FUZZY SPOT, July 1997, Scorpius

When I took up this column, one of the constellations that I was excited about doing was Scorpius.  When I looked into it, I was very surprised to find out the there are only two Herschell 400 objects and NO SAC 110 best of the NGC objects!  There is such a variety of very nice objects, I was quite shocked.  So I am going to include a few of my favorite objects in addition to the two Herschell 400 ones.  I am also going to include a couple objects from the neighboring constellations, Serpens and Libra.  In fact, Libra was at one time associated with Scorpius, and some traces of this are still left in the names of the lead stars of Libra wich mean the north claw and south claw (Zuben Eschamali and Zuben El Genubi respectively, I love saying those names).

Scorpius is also special to me in that it contains the object responsible for pulling me into observational astronomy.  Once I found M7 in binoculars, that was it!  I still like looking at this object in binoculars, even from a light polluted sight.  Another thing about Scorpius, it is fairly east to make out the pattern of a scorpion, unlike most constellations where you need a lot of imagination (or a lot of beer) to make out the figure (a king out of a house?).

Enough rambling on, let’s get on with looking at these Herschell objects, and some of the spectacular objects that are missing from the lists.

Scorpius:

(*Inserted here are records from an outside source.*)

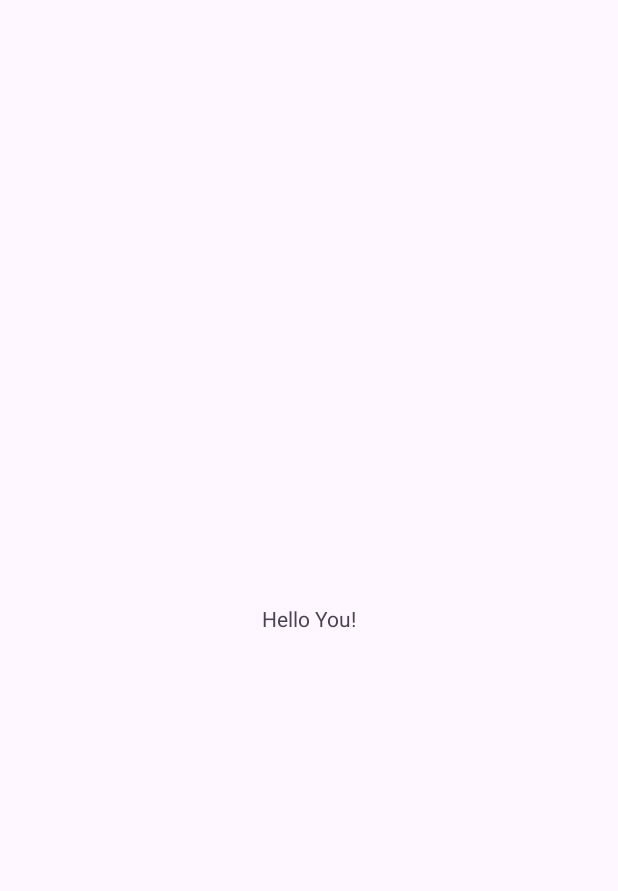
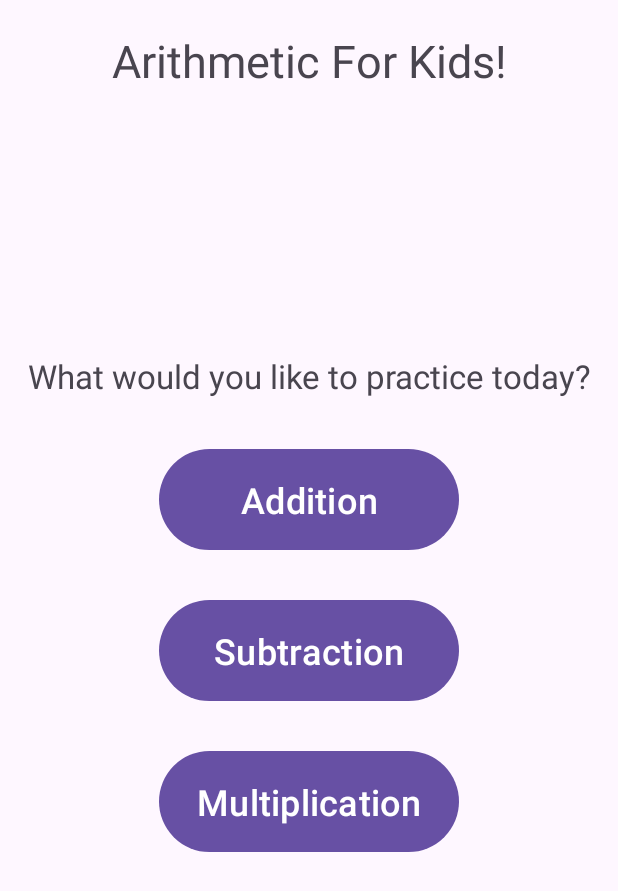
Before and after one commit to Marcelo916/ArithmeticForKids, an Android app: the screen it shows after launch (MainActivity), on a phone screen of 412 x 824 dp. Before the commit the part shown is almost empty. Shown: the top 891 px of the screen. Run offline under Robolectric (Android 15) with nearby library versions, the light colour scheme and no system bars.

Commit message:
Added the activities required for this game.

```diff
--- a/app/build.gradle
+++ b/app/build.gradle
@@ -26,6 +26,10 @@ android {
         sourceCompatibility JavaVersion.VERSION_1_8
         targetCompatibility JavaVersion.VERSION_1_8
     }
+
+    buildFeatures {
+        viewBinding true
+    }
 }
 
 dependencies {
--- a/app/src/main/java/com/example/arithmeticforkids/MainActivity.java
+++ b/app/src/main/java/com/example/arithmeticforkids/MainActivity.java
@@ -1,24 +1,45 @@
 package com.example.arithmeticforkids;
 
+import android.content.Intent;
 import android.os.Bundle;
+import android.view.View;
+import android.widget.Toast;
 
-import androidx.activity.EdgeToEdge;
 import androidx.appcompat.app.AppCompatActivity;
-import androidx.core.graphics.Insets;
-import androidx.core.view.ViewCompat;
-import androidx.core.view.WindowInsetsCompat;
+
+
+import com.example.arithmeticforkids.databinding.ActivityMainBinding;
 
 public class MainActivity extends AppCompatActivity {
+
+    ActivityMainBinding binding;
 
     @Override
     protected void onCreate(Bundle savedInstanceState) {
         super.onCreate(savedInstanceState);
-        EdgeToEdge.enable(this);
-        setContentView(R.layout.activity_main);
-        ViewCompat.setOnApplyWindowInsetsListener(findViewById(R.id.main), (v, insets) -> {
-            Insets systemBars = insets.getInsets(WindowInsetsCompat.Type.systemBars());
-            v.setPadding(systemBars.left, systemBars.top, systemBars.right, systemBars.bottom);
-            return insets;
-        });
+        binding = ActivityMainBinding.inflate(getLayoutInflater());
+        setContentView(binding.getRoot());
+
+        //Setting click listeners for all buttons
+        binding.additionButton.setOnClickListener(buttonClickLister);
+        binding.subtractionButton.setOnClickListener(buttonClickLister);
+        binding.multiplicationButton.setOnClickListener(buttonClickLister);
     }
+
+    private final View.OnClickListener buttonClickLister = new View.OnClickListener() {
+        @Override
+        public void onClick(View v) {
+            if(v == binding.additionButton) {
+                Intent intent = Addition.additionFactory(getApplicationContext());
+                startActivity(intent);
+            } else if (v == binding.subtractionButton) {
+                Intent intent = Subtraction.subtractionFactory(getApplicationContext());
+                startActivity(intent);
+            } else if (v == binding.multiplicationButton) {
+                Intent intent = Multiplication.multiplicationFactory(getApplicationContext());
+                startActivity(intent);
+            }
+        }
+    };
+
 }
--- a/app/src/main/res/layout/activity_main.xml
+++ b/app/src/main/res/layout/activity_main.xml
@@ -8,12 +8,63 @@
     tools:context=".MainActivity">
 
     <TextView
+        android:id="@+id/displayAppName"
         android:layout_width="wrap_content"
         android:layout_height="wrap_content"
-        android:text="Hello You!"
-        app:layout_constraintBottom_toBottomOf="parent"
+        android:layout_marginTop="20dp"
+        android:text="@string/arithmetic_for_kids"
+        android:textSize="30sp"
         app:layout_constraintEnd_toEndOf="parent"
+        app:layout_constraintHorizontal_bias="0.5"
         app:layout_constraintStart_toStartOf="parent"
         app:layout_constraintTop_toTopOf="parent" />
 
+    <TextView
+        android:id="@+id/questionForUser"
+        android:layout_width="wrap_content"
+        android:layout_height="wrap_content"
+        android:layout_marginTop="175dp"
+        android:text="@string/what_would_you_like_to_practice_today"
+        android:textSize="22sp"
+        app:layout_constraintBottom_toTopOf="@+id/additionButton"
+        app:layout_constraintEnd_toEndOf="parent"
+        app:layout_constraintHorizontal_bias="0.5"
+        app:layout_constraintStart_toStartOf="parent"
+        app:layout_constraintTop_toBottomOf="@+id/displayAppName"
+        app:layout_constraintVertical_bias="0.5" />
+
+    <Button
+        android:id="@+id/additionButton"
+        android:layout_width="200dp"
+        android:layout_height="75dp"
+        android:layout_marginTop="30dp"
+        android:text="@string/addition"
+        android:textSize="24sp"
+        app:layout_constraintEnd_toEndOf="parent"
+        app:layout_constraintStart_toStartOf="parent"
+        app:layout_constraintHorizontal_bias="0.5"
+        app:layout_constraintTop_toBottomOf="@+id/questionForUser" />
+
+    <Button
+        android:id="@+id/subtractionButton"
+        android:layout_width="200dp"
+        android:layout_height="75dp"
+        android:layout_marginTop="25dp"
+        android:text="@string/subtraction"
+        android:textSize="24sp"
+        app:layout_constraintEnd_toEndOf="parent"
+        app:layout_constraintStart_toStartOf="parent"
+        app:layout_constraintTop_toBottomOf="@+id/additionButton" />
+
+    <Button
+        android:id="@+id/multiplicationButton"
+        android:layout_width="200dp"
+        android:layout_height="75dp"
+        android:layout_marginTop="25dp"
+        android:text="@string/multiplication"
+        android:textSize="24sp"
+        app:layout_constraintEnd_toEndOf="parent"
+        app:layout_constraintStart_toStartOf="parent"
+        app:layout_constraintTop_toBottomOf="@+id/subtractionButton" />
+
 </androidx.constraintlayout.widget.ConstraintLayout>
--- a/app/src/main/res/values/colors.xml
+++ b/app/src/main/res/values/colors.xml
@@ -2,4 +2,5 @@
 <resources>
     <color name="black">#FF000000</color>
     <color name="white">#FFFFFFFF</color>
+    <color name="goButton">#FF0BD051</color>
 </resources>
--- a/app/src/main/res/values/strings.xml
+++ b/app/src/main/res/values/strings.xml
@@ -1,3 +1,10 @@
 <resources>
     <string name="app_name">ArithmeticForKids</string>
+    <string name="addition">Addition</string>
+    <string name="subtraction">Subtraction</string>
+    <string name="multiplication">Multiplication</string>
+    <string name="arithmetic_for_kids">Arithmetic For Kids!</string>
+    <string name="what_would_you_like_to_practice_today">What would you like to practice today?</string>
+    <string name="go_back">Go back</string>
+    <string name="go">Go</string>
 </resources>
```
Also changed, not shown: app/src/main/AndroidManifest.xml (+9 -0 lines), app/src/main/java/com/example/arithmeticforkids/Addition.java (added, +41 -0 lines), app/src/main/java/com/example/arithmeticforkids/Multiplication.java (added, +39 -0 lines), app/src/main/java/com/example/arithmeticforkids/Subtraction.java (added, +36 -0 lines), app/src/main/res/layout/activity_addition.xml (added, +78 -0 lines), app/src/main/res/layout/activity_multiplication.xml (added, +22 -0 lines), app/src/main/res/layout/activity_subtraction.xml (added, +23 -0 lines), 1 other file.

        NGC 6124 (16h25.6 -40 40)  This is a real nice open cluster in the SW part of Scorpius.  At 50X, it pretty much fills the entire field of view.  I saw it as large, condensed toward the middle, 2 levels of stars with some nice groupings in the middle.  When I observed this object, it was somewhat in the glow of Palo Verde, and I counted about 55 stars.

        NGC 6144 (16h27.3 -26 02)  This globular cluster is somewhat faint and somewhat small with possible elongation E/W.  There is not much concentration, mainly a granular haze with a bright star (probably a field star) on the west and no other stars resolved.

        NGC 6231 (16h54.0 -41 48) and neighbors.  I consider this “THE” open cluster visible from our latitude, I can only dream about what it looks like when it is high in the sky.  I consider this as extremely bright, pretty big, very rich, pretty condensed, and slightly elongated E/W. There are 5 levels of stars with a star count of 40 obvious ones in the central concentration, averted vision brings out more.  There is an interesting string of 4 stars in the middle that increase in magnitude as the string progresses, giving the effect of the string ‘sticking up’ out of the cluster.  I also observed this cluster on a night at Buckeye Hills that I rated 9/10 for seeing.  The cluster was only about 7 degrees above the horizon.  The stars were barely flickering!  While in this area, be sure and check out the neighbors, NGC 6242, NGC 6288, Harvard-12, and nebula IC-4628 (Sky Atlas 2000 shows an incorrect location and size for this nebula).

        NGC 6334 (17h20.6 -36 04).  This is a challenging nebula that has been called the Cat Paw nebula.  I was unable to see it without the UHC filter, but with the filter at 70x, I saw 4 sections of very faint nebulosity surrounding stars.  It is obvious how it got the name.

        NGC 6451 (17h50.7 -30 13)  Dog gon it! I forgot to put this open cluster on my observing list.  So here is the observation from OBSERVE The Herschel Objects (Ancient City Astronomy Club):  “Open cluster located in Sagittaruis, 6’ in size.  Large, few stars scattered in towards the central area, tightly grouped.  Faint stars within, intermediately rich. (8-inch Refl.)”  Although they call it as in Sagittarius, it is actually just in the boundary of Scorpius

Serpens:

        NGC 6118 (16h21.9 -02 17)  This galaxy is just S of a Mag 6 star which really interferes with the observation.  I saw it as very faint, pretty small, elongated NNE/SSW with some brightening toward the middle.  Keeping the star out of the field is essential for this object, averted vision doesn’t help at all.  I considered this as one of the hardest Herschell objects observed to date, and one of the bigger “duds”.

Libra:

        NGC 5897 (15h17.4 -21 01)  According to an early observation of mine, I saw this globular cluster as very large, faint, round, and a hint of resolution at 70X.  At 110X, about 10 stars come and go over the haze.
 

Herschell 400 Objects
(Scorpius) 6144, 6451, (Serpens) 6118, (Libra) 5897
SAC’s 110 Best of the NGC Objects
NONE!!!